++++ Source material

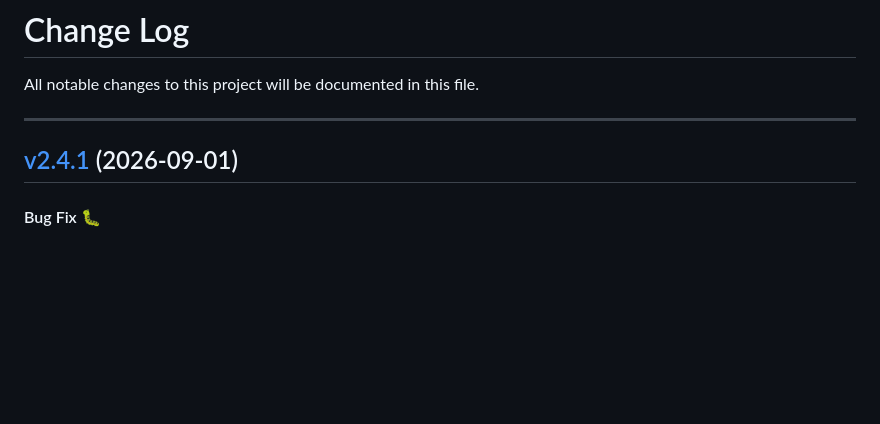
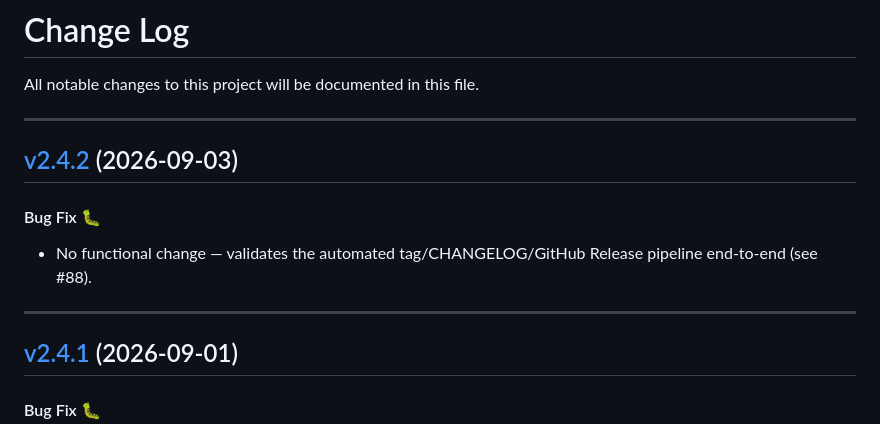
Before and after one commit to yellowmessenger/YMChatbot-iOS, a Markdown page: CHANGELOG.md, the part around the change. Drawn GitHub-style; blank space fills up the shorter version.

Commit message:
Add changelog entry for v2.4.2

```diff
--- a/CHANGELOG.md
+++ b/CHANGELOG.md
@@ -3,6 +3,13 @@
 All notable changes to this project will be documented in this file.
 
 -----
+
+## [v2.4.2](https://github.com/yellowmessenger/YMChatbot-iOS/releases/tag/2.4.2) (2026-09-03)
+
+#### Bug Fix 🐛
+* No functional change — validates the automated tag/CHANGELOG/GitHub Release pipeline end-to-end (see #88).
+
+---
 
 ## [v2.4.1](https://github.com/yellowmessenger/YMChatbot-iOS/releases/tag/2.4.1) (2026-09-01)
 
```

++++++++

Wherever the string "yellowmessenger" appears in the listing above, show the whole line.

Before and after one commit to yellowmessenger/YMChatbot-iOS, a Markdown page: CHANGELOG.md, the part around the change. Drawn GitHub-style; blank space fills up the shorter version.
+## [v2.4.2](https://github.com/yellowmessenger/YMChatbot-iOS/releases/tag/2.4.2) (2026-09-03)
 ## [v2.4.1](https://github.com/yellowmessenger/YMChatbot-iOS/releases/tag/2.4.1) (2026-09-01)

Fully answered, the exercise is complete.